◆ Your goal ◆
Look through the records below, and whenever a line contains "CustomerID", copy it.

━━━━━ Source information

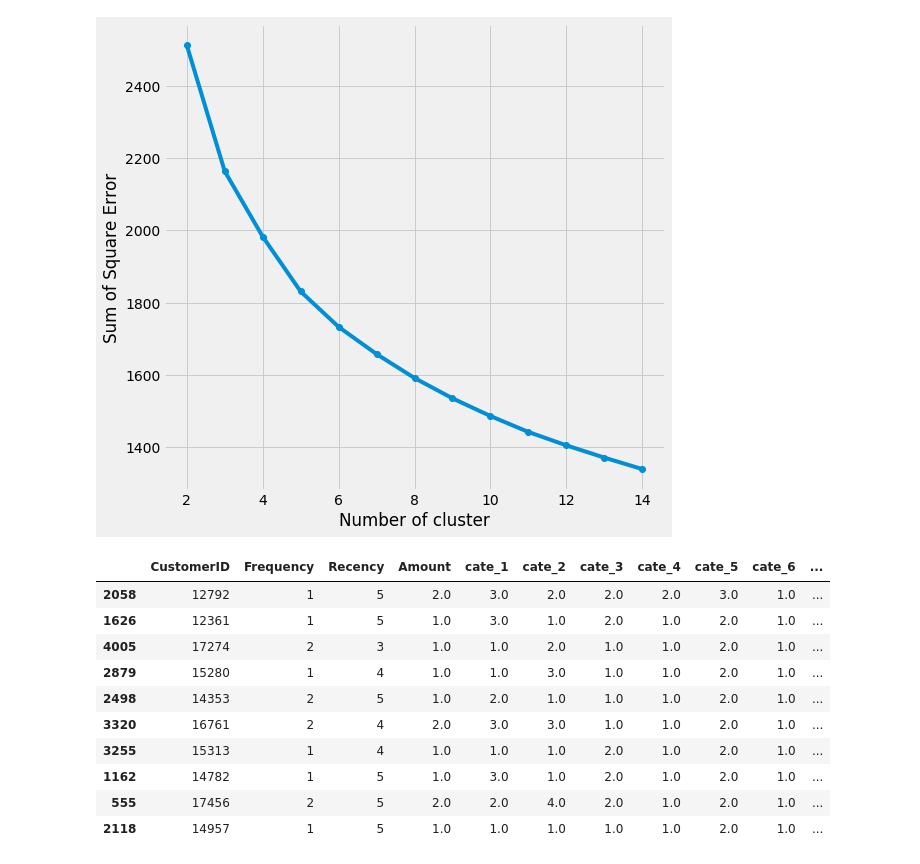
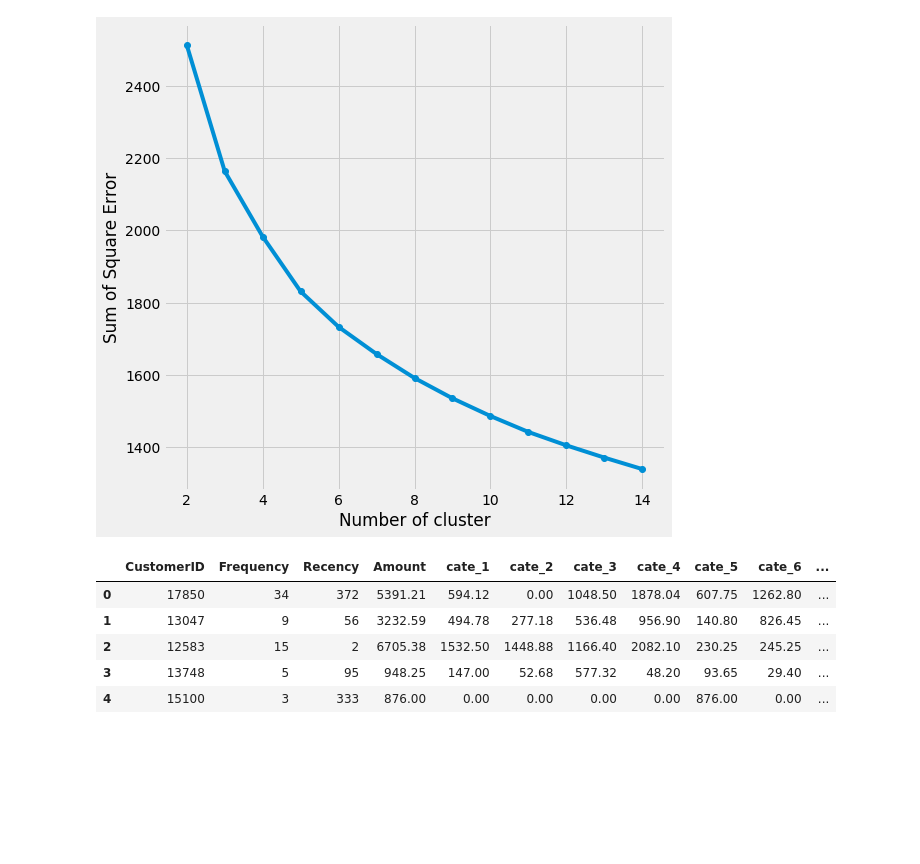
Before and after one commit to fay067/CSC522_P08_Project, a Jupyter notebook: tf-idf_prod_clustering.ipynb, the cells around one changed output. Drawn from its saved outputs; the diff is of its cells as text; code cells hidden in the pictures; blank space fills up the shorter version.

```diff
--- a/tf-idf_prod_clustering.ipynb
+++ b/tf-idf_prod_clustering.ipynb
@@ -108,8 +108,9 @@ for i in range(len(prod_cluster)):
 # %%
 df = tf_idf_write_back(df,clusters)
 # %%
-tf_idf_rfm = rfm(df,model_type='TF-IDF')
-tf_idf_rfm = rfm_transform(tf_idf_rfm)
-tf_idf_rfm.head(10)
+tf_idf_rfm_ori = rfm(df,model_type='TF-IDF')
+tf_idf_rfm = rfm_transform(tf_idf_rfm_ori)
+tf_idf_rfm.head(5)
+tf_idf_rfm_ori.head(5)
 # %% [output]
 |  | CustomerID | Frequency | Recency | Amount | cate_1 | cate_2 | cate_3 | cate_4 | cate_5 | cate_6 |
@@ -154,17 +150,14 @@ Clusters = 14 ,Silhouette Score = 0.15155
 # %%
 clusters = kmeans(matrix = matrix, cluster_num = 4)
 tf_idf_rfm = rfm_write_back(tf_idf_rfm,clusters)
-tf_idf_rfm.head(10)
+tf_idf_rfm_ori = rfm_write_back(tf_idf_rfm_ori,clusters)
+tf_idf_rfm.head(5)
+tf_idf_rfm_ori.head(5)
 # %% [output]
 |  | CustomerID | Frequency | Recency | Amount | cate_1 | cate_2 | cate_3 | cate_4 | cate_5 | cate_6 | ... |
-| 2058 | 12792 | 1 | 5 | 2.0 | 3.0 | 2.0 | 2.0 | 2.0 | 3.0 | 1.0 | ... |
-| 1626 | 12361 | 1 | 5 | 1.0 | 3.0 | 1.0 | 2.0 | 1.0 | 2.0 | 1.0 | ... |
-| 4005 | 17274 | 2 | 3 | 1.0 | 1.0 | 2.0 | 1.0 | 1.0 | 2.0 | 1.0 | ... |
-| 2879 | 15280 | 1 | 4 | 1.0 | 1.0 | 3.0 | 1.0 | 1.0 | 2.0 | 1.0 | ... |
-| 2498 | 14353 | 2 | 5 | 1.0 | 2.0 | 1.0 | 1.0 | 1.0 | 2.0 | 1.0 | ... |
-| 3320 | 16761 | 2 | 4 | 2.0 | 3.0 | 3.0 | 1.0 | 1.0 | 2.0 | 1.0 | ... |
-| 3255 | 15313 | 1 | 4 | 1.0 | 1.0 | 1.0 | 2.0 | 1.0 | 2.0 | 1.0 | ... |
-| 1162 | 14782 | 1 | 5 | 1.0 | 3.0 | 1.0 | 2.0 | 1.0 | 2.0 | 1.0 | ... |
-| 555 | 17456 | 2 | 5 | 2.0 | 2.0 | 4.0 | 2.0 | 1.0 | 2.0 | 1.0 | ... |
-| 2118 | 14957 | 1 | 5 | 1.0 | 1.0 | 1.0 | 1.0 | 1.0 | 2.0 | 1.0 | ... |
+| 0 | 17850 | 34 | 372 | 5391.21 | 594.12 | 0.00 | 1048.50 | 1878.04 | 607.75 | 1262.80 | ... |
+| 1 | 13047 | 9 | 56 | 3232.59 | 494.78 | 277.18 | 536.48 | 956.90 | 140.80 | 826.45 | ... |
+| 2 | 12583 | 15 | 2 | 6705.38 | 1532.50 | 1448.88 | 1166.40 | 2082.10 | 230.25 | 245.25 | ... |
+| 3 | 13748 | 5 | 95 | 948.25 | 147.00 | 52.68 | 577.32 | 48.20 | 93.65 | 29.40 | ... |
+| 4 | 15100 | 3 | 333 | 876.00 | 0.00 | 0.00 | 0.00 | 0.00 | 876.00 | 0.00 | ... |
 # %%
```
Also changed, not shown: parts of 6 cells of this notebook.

━━━━━━━━━━
━━━━━ Source information

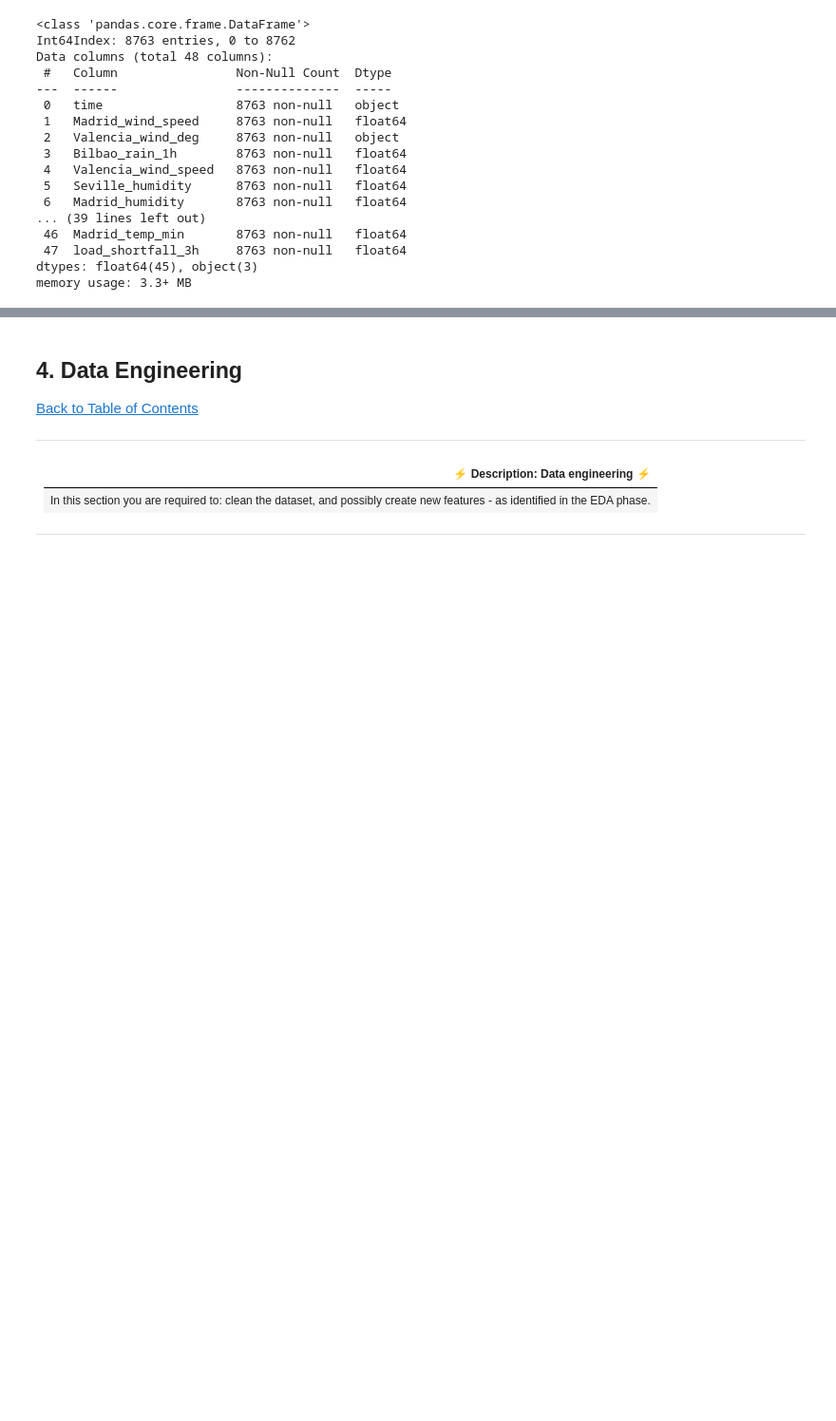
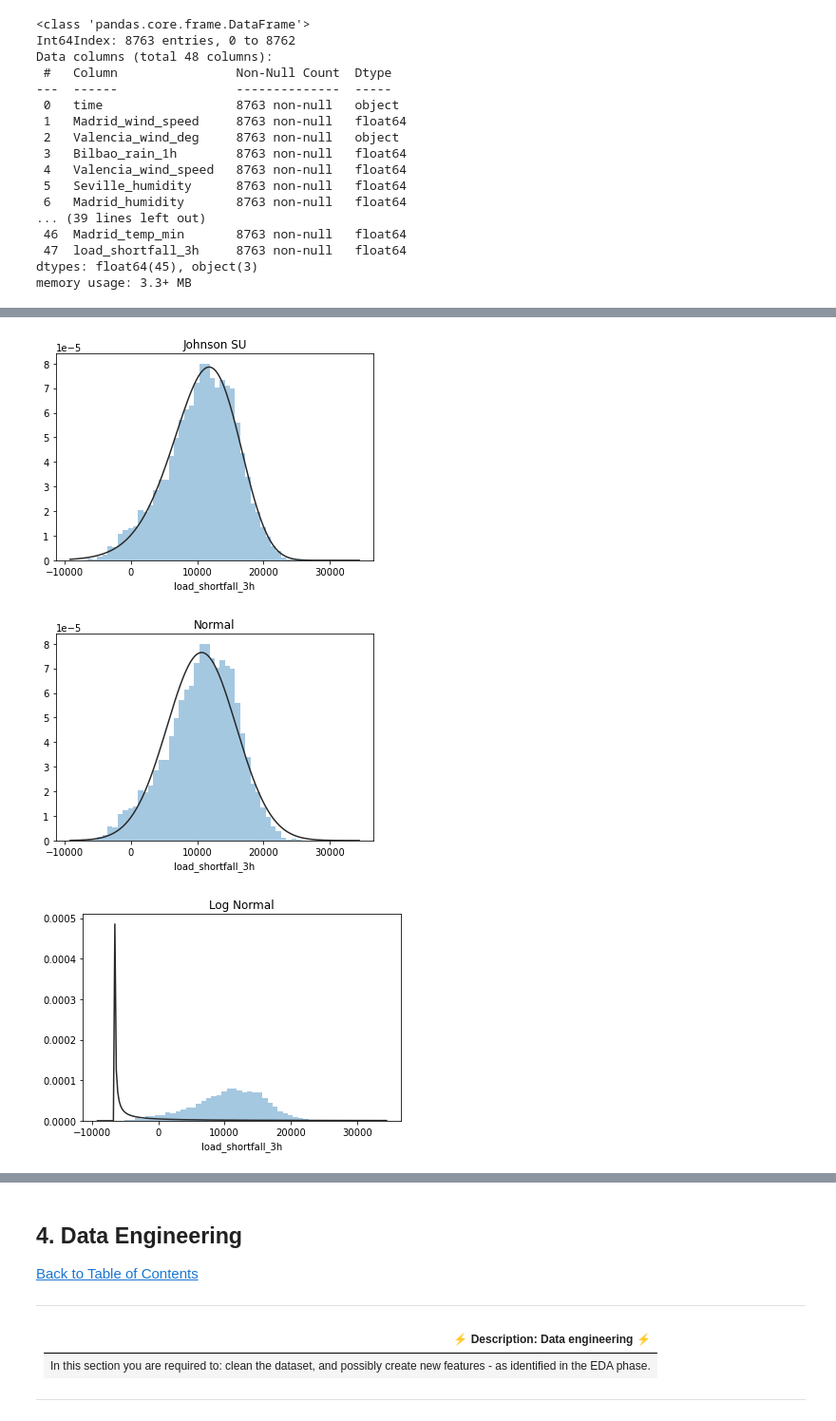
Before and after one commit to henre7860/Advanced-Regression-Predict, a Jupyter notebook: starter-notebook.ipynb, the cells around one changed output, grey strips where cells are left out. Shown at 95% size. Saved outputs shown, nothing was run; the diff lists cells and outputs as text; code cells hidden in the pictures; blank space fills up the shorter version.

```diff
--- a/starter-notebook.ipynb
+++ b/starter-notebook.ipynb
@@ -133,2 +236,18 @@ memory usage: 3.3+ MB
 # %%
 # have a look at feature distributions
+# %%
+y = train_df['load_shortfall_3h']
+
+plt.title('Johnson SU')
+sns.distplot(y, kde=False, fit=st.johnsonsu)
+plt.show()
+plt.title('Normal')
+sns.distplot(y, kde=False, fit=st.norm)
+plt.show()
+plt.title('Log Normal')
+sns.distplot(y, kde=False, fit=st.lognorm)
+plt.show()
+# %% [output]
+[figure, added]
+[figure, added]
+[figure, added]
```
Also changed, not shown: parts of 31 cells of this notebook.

━━━━━━━━━━

◆ Response to this exercise ◆
 |  | CustomerID | Frequency | Recency | Amount | cate_1 | cate_2 | cate_3 | cate_4 | cate_5 | cate_6 |
 |  | CustomerID | Frequency | Recency | Amount | cate_1 | cate_2 | cate_3 | cate_4 | cate_5 | cate_6 | ... |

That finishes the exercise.